Front-end code edit data
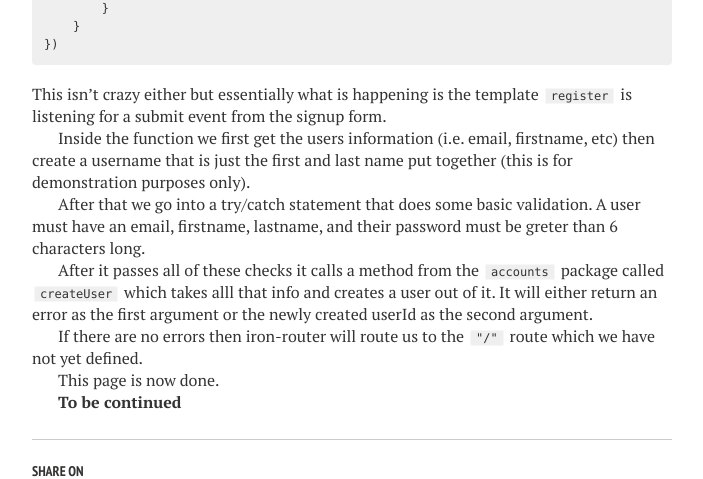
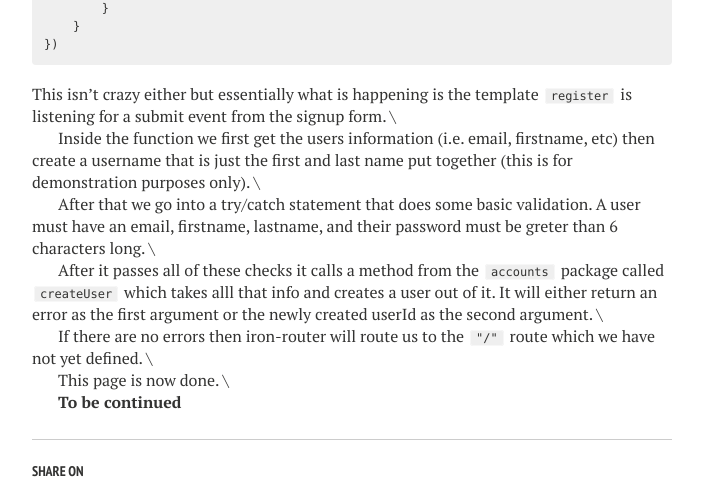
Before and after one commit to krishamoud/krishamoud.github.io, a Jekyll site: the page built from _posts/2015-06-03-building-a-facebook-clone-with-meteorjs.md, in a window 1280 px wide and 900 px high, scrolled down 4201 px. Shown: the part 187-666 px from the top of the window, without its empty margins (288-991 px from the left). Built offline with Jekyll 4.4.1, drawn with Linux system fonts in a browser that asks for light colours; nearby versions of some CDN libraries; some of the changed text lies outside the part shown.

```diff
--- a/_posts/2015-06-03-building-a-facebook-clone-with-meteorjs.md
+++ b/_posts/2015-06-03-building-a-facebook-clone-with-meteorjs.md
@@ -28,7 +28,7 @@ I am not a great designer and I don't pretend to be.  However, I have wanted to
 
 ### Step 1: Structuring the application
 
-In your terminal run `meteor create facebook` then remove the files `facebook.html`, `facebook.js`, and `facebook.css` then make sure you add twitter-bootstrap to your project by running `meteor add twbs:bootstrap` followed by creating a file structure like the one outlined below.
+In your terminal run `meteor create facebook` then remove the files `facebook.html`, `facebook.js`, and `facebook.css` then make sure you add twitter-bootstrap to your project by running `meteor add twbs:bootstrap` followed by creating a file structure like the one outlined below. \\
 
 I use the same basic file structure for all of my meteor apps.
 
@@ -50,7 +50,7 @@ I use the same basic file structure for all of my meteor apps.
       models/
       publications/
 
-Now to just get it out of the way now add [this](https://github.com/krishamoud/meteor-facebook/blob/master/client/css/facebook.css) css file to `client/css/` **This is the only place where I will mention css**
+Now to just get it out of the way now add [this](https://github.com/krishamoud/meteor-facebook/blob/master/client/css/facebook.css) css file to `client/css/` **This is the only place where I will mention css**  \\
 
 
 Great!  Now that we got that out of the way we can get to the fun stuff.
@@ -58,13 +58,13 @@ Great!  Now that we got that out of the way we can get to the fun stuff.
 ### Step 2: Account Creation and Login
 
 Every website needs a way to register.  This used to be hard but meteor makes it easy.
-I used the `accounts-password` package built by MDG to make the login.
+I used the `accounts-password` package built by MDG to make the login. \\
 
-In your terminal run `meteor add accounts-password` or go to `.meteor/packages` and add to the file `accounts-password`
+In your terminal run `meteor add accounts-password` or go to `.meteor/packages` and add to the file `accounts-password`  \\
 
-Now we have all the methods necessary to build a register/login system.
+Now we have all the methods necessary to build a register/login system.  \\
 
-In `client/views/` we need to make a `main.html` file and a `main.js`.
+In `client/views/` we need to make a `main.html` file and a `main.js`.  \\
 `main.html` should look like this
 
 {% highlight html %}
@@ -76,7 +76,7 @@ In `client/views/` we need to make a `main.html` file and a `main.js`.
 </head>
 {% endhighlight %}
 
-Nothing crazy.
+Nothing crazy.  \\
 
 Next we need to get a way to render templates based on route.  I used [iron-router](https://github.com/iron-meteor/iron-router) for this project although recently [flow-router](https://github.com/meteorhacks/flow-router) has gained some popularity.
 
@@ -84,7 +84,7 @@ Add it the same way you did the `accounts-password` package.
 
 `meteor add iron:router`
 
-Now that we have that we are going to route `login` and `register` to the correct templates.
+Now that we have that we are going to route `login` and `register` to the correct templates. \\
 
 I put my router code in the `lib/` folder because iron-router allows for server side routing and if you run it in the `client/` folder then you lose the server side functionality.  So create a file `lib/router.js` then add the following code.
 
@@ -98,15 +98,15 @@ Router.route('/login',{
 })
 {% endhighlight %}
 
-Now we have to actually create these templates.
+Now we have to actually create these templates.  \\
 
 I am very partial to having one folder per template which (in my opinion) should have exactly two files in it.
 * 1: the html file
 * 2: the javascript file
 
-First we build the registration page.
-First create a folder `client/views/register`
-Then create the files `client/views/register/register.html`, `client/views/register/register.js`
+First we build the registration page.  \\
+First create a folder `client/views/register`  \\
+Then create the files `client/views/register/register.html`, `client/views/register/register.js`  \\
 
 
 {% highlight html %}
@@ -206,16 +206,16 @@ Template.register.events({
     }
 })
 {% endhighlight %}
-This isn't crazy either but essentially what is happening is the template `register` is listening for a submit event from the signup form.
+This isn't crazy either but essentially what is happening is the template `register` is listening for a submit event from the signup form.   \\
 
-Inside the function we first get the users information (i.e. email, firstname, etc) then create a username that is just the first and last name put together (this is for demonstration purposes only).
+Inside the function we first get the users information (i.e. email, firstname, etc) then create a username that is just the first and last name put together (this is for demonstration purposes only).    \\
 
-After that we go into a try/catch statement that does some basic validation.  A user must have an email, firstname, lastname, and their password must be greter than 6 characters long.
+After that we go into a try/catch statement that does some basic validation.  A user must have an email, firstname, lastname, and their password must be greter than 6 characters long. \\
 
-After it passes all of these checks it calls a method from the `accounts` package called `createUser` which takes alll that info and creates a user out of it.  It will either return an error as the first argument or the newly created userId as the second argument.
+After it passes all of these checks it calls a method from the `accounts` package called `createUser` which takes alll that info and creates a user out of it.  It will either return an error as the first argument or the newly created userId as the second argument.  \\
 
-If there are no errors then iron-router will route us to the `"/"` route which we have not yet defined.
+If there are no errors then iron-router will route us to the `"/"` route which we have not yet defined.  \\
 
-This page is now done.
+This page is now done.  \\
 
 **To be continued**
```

**Directions for this task**. Exactly as they appear above, write out all the entries, without pictures.

**Problem solution**.
Before and after one commit to krishamoud/krishamoud.github.io, a Jekyll site: the page built from _posts/2015-06-03-building-a-facebook-clone-with-meteorjs.md, in a window 1280 px wide and 900 px high, scrolled down 4201 px. Shown: the part 187-666 px from the top of the window, without its empty margins (288-991 px from the left). Built offline with Jekyll 4.4.1, drawn with Linux system fonts in a browser that asks for light colours; nearby versions of some CDN libraries; some of the changed text lies outside the part shown.

```diff
--- a/_posts/2015-06-03-building-a-facebook-clone-with-meteorjs.md
+++ b/_posts/2015-06-03-building-a-facebook-clone-with-meteorjs.md
@@ -28,7 +28,7 @@ I am not a great designer and I don't pretend to be.  However, I have wanted to
 
 ### Step 1: Structuring the application
 
-In your terminal run `meteor create facebook` then remove the files `facebook.html`, `facebook.js`, and `facebook.css` then make sure you add twitter-bootstrap to your project by running `meteor add twbs:bootstrap` followed by creating a file structure like the one outlined below.
+In your terminal run `meteor create facebook` then remove the files `facebook.html`, `facebook.js`, and `facebook.css` then make sure you add twitter-bootstrap to your project by running `meteor add twbs:bootstrap` followed by creating a file structure like the one outlined below. \\
 
 I use the same basic file structure for all of my meteor apps.
 
@@ -50,7 +50,7 @@ I use the same basic file structure for all of my meteor apps.
       models/
       publications/
 
-Now to just get it out of the way now add [this](https://github.com/krishamoud/meteor-facebook/blob/master/client/css/facebook.css) css file to `client/css/` **This is the only place where I will mention css**
+Now to just get it out of the way now add [this](https://github.com/krishamoud/meteor-facebook/blob/master/client/css/facebook.css) css file to `client/css/` **This is the only place where I will mention css**  \\
 
 
 Great!  Now that we got that out of the way we can get to the fun stuff.
@@ -58,13 +58,13 @@ Great!  Now that we got that out of the way we can get to the fun stuff.
 ### Step 2: Account Creation and Login
 
 Every website needs a way to register.  This used to be hard but meteor makes it easy.
-I used the `accounts-password` package built by MDG to make the login.
+I used the `accounts-password` package built by MDG to make the login. \\
 
-In your terminal run `meteor add accounts-password` or go to `.meteor/packages` and add to the file `accounts-password`
+In your terminal run `meteor add accounts-password` or go to `.meteor/packages` and add to the file `accounts-password`  \\
 
-Now we have all the methods necessary to build a register/login system.
+Now we have all the methods necessary to build a register/login system.  \\
 
-In `client/views/` we need to make a `main.html` file and a `main.js`.
+In `client/views/` we need to make a `main.html` file and a `main.js`.  \\
 `main.html` should look like this
 
 {% highlight html %}
@@ -76,7 +76,7 @@ In `client/views/` we need to make a `main.html` file and a `main.js`.
 </head>
 {% endhighlight %}
 
-Nothing crazy.
+Nothing crazy.  \\
 
 Next we need to get a way to render templates based on route.  I used [iron-router](https://github.com/iron-meteor/iron-router) for this project although recently [flow-router](https://github.com/meteorhacks/flow-router) has gained some popularity.
 
@@ -84,7 +84,7 @@ Add it the same way you did the `accounts-password` package.
 
 `meteor add iron:router`
 
-Now that we have that we are going to route `login` and `register` to the correct templates.
+Now that we have that we are going to route `login` and `register` to the correct templates. \\
 
 I put my router code in the `lib/` folder because iron-router allows for server side routing and if you run it in the `client/` folder then you lose the server side functionality.  So create a file `lib/router.js` then add the following code.
 
@@ -98,15 +98,15 @@ Router.route('/login',{
 })
 {% endhighlight %}
 
-Now we have to actually create these templates.
+Now we have to actually create these templates.  \\
 
 I am very partial to having one folder per template which (in my opinion) should have exactly two files in it.
 * 1: the html file
 * 2: the javascript file
 
-First we build the registration page.
-First create a folder `client/views/register`
-Then create the files `client/views/register/register.html`, `client/views/register/register.js`
+First we build the registration page.  \\
+First create a folder `client/views/register`  \\
+Then create the files `client/views/register/register.html`, `client/views/register/register.js`  \\
 
 
 {% highlight html %}
@@ -206,16 +206,16 @@ Template.register.events({
     }
 })
 {% endhighlight %}
-This isn't crazy either but essentially what is happening is the template `register` is listening for a submit event from the signup form.
+This isn't crazy either but essentially what is happening is the template `register` is listening for a submit event from the signup form.   \\
 
-Inside the function we first get the users information (i.e. email, firstname, etc) then create a username that is just the first and last name put together (this is for demonstration purposes only).
+Inside the function we first get the users information (i.e. email, firstname, etc) then create a username that is just the first and last name put together (this is for demonstration purposes only).    \\
 
-After that we go into a try/catch statement that does some basic validation.  A user must have an email, firstname, lastname, and their password must be greter than 6 characters long.
+After that we go into a try/catch statement that does some basic validation.  A user must have an email, firstname, lastname, and their password must be greter than 6 characters long. \\
 
-After it passes all of these checks it calls a method from the `accounts` package called `createUser` which takes alll that info and creates a user out of it.  It will either return an error as the first argument or the newly created userId as the second argument.
+After it passes all of these checks it calls a method from the `accounts` package called `createUser` which takes alll that info and creates a user out of it.  It will either return an error as the first argument or the newly created userId as the second argument.  \\
 
-If there are no errors then iron-router will route us to the `"/"` route which we have not yet defined.
+If there are no errors then iron-router will route us to the `"/"` route which we have not yet defined.  \\
 
-This page is now done.
+This page is now done.  \\
 
 **To be continued**
```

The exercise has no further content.